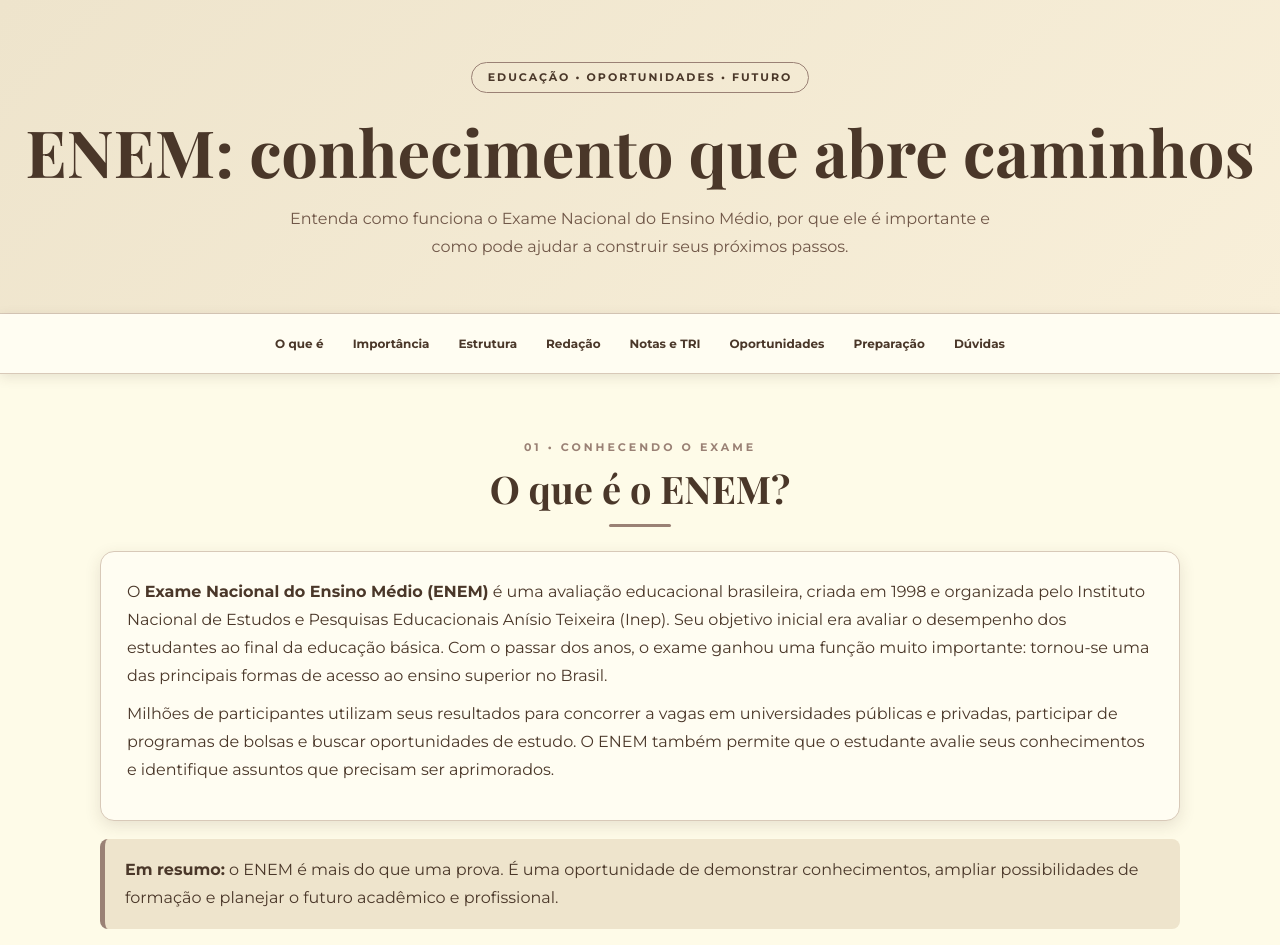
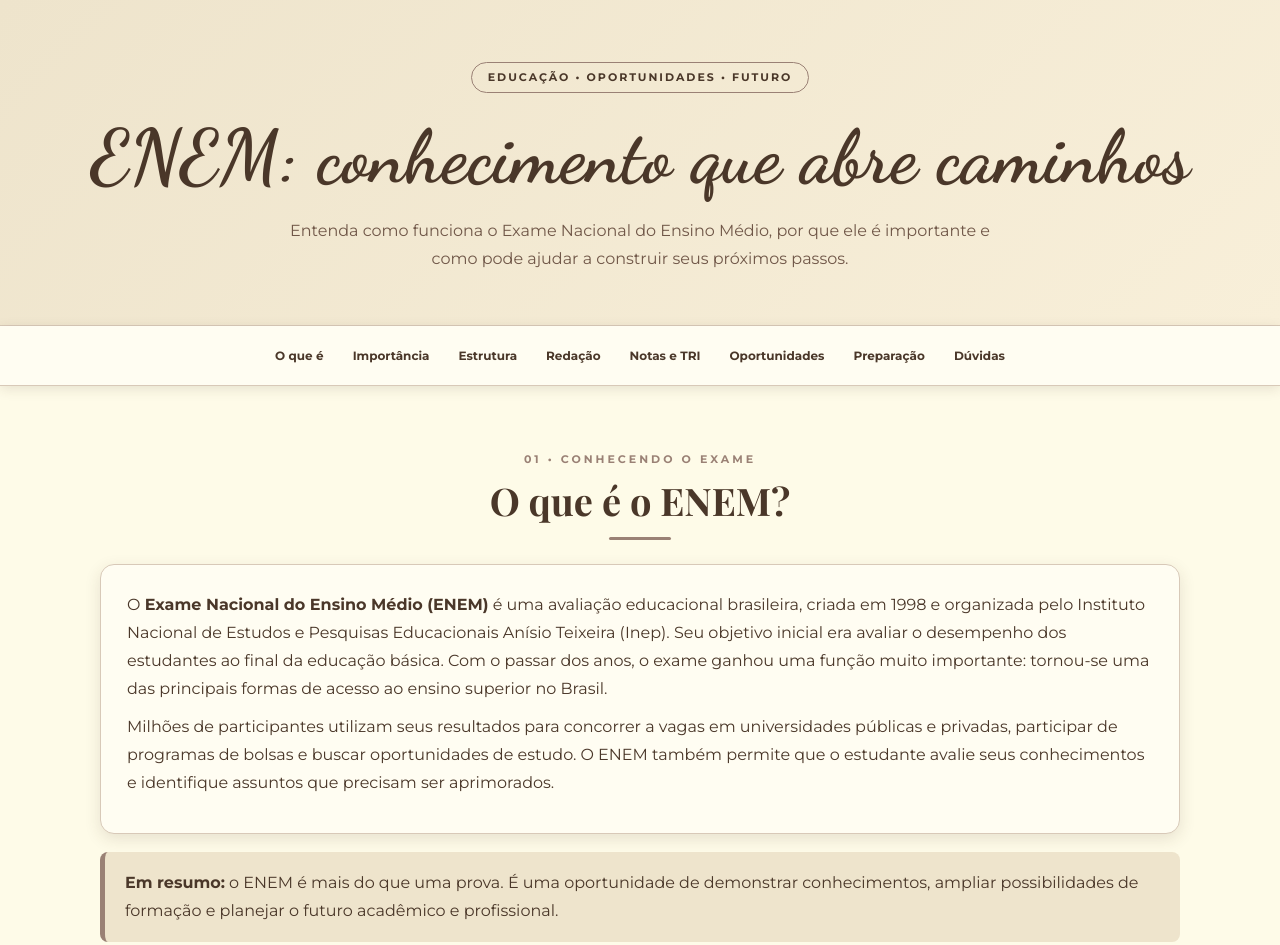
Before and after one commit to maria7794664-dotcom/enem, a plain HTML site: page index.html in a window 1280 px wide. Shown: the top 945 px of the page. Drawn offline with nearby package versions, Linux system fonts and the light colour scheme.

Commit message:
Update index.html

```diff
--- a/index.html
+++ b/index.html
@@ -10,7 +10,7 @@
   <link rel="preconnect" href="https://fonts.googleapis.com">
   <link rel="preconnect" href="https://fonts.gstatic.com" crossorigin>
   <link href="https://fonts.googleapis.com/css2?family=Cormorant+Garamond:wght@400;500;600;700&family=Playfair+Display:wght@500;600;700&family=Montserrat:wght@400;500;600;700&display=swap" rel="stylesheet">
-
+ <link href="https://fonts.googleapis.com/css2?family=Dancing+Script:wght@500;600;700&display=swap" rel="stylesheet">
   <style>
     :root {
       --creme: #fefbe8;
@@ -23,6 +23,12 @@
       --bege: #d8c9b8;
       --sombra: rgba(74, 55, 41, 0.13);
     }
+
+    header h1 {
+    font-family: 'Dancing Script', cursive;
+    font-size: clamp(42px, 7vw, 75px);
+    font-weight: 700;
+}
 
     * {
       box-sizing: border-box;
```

────────────────────

- ASSIGNMENT
Could you return all lines from the data above that contain the string "googleapis"?

- EXERCISE RESULT
   <link rel="preconnect" href="https://fonts.googleapis.com">
   <link href="https://fonts.googleapis.com/css2?family=Cormorant+Garamond:wght@400;500;600;700&family=Playfair+Display:wght@500;600;700&family=Montserrat:wght@400;500;600;700&display=swap" rel="stylesheet">
+ <link href="https://fonts.googleapis.com/css2?family=Dancing+Script:wght@500;600;700&display=swap" rel="stylesheet">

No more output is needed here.